Requirement:
When the string "clusterings" is part of a line below, that line should be copied.

Source material:

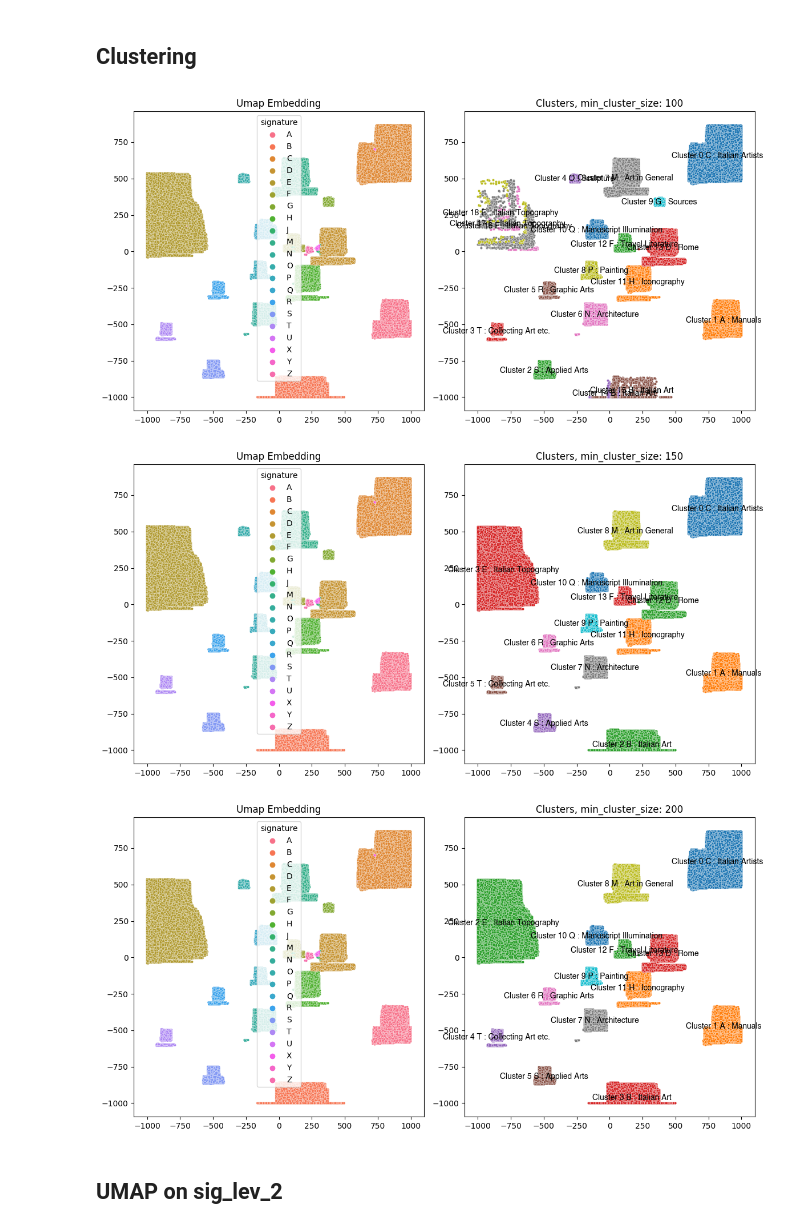
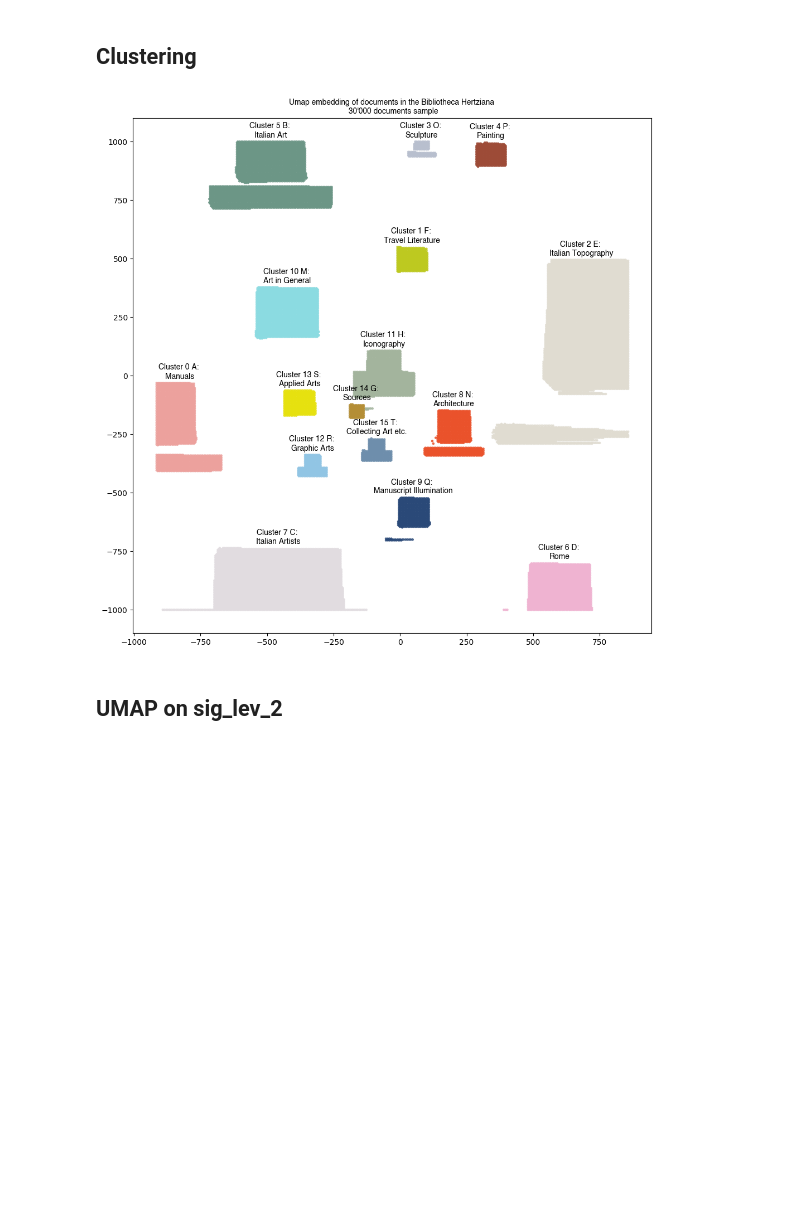
Before and after one commit to hanaCasey/BHVizData, a Jupyter notebook: iterative_approach.ipynb, the cells around one changed output. Saved outputs shown, nothing was run; the diff lists cells and outputs as text; code cells hidden in the pictures; blank space fills up the shorter version.

```diff
--- a/iterative_approach.ipynb
+++ b/iterative_approach.ipynb
@@ -250,17 +141,64 @@ def plot_clustering_params(embedding, min_cluster_sizes, clusterings):
-# %%
-min_cluster_sizes = [100, 150, 200] # this needs to be scaled as the dataset is scaled
-clusterings = []
-for size in min_cluster_sizes:
-    # Get clusters on original embedding
-        clusters = cluster_embeddings(embedding_1, size)
-        clusterings.append(clusters)
-
-
-normalized_embedding = normalize(embedding_1)
-plot_clustering_params(normalized_embedding, min_cluster_sizes, clusterings)
-# %% [output]
-[figure, removed]
-[figure, removed]
-[figure, removed]
+# %%
+# Clustering
+labels = hdbscan.HDBSCAN(
+    min_samples=1, # min-cluster-size: increase as dataset gets bigger
+    min_cluster_size=100, # min-sample: how conservative the clustering is
+).fit_predict(embedding_1)
+
+# clustered points
+clustered = (labels >= 0)
+
+values = set(labels)
+clusters = [[index for index, cluster in enumerate(labels) if cluster==value] for value in values]
+# %%
+# Labels and center of clusters
+cluster_labels = []
+positions = []
+
+emb = normalized_embedding
+
+for j, cluster_points in enumerate(clusters):
+
+    cluster_sig = df.iloc[cluster_points].sig_lev_1.value_counts().index[0]
+    cluster_labels.append(f'Cluster {j} {cluster_sig}: \n{subject_dict[cluster_sig]}')
+
+    centroid = np.mean(emb[cluster_points, :], axis=0)
+    max_y_index = cluster_points[np.argmax(emb[cluster_points, 1])]
+    positions.append([centroid[0], emb[max_y_index, 1]])
+
+fig, ax = plt.subplots(figsize=(12, 12))
+
+custom_colours = ["#EA522B", "#EFD4D1", "#2A4978", "#8BDBE1", "#ECA19D", "#B48E36", "#E1DCE0", "#B8BFCE", "#E0DCD1", "#91C5E4", "#6E8EAC", "#D2E7E0", "#ECD096", "#6C9686", "#E6E10F", "#9D4B37", "#A3B49D", "#BDC920", "#DBE3E5", "#6A8B8D", "#EFB3D1"]
+random.shuffle(custom_colours)
+custom_cmap = ListedColormap(custom_colours)
+
+
+# Unclustered datapoints
+plt.scatter(emb[~clustered, 0],
+            emb[~clustered, 1],
+            color=(0,0,0), #black points are not clustered
+            s=5
+            )
+
+# Clustered datapoints
+plt.scatter(emb[clustered, 0],
+            emb[clustered, 1],
+            c=labels[clustered],
+            s=5,
+            cmap=custom_cmap,
+            alpha= 0.8)
+
+# Add labels to clusters
+for label, position in zip(cluster_labels, positions):
+    ax.annotate(label, xy=position, xytext=(0, 20),
+                textcoords='offset pixels',
+                ha='center', va='center',
+                fontsize=10, font='Helvetica')
+
+ax.set_title('Umap embedding of documents in the Bibliotheca Hertziana \n 30\'000 documents sample', font= 'Helvetica')
+
+plt.show()
+# %% [output]
+[figure, added]
 # %% [markdown]
 ## UMAP on sig_lev_2
```
Also changed, not shown: parts of 18 cells of this notebook.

Response to the task:
@@ -250,17 +141,64 @@ def plot_clustering_params(embedding, min_cluster_sizes, clusterings):
-clusterings = []
-        clusterings.append(clusters)
-plot_clustering_params(normalized_embedding, min_cluster_sizes, clusterings)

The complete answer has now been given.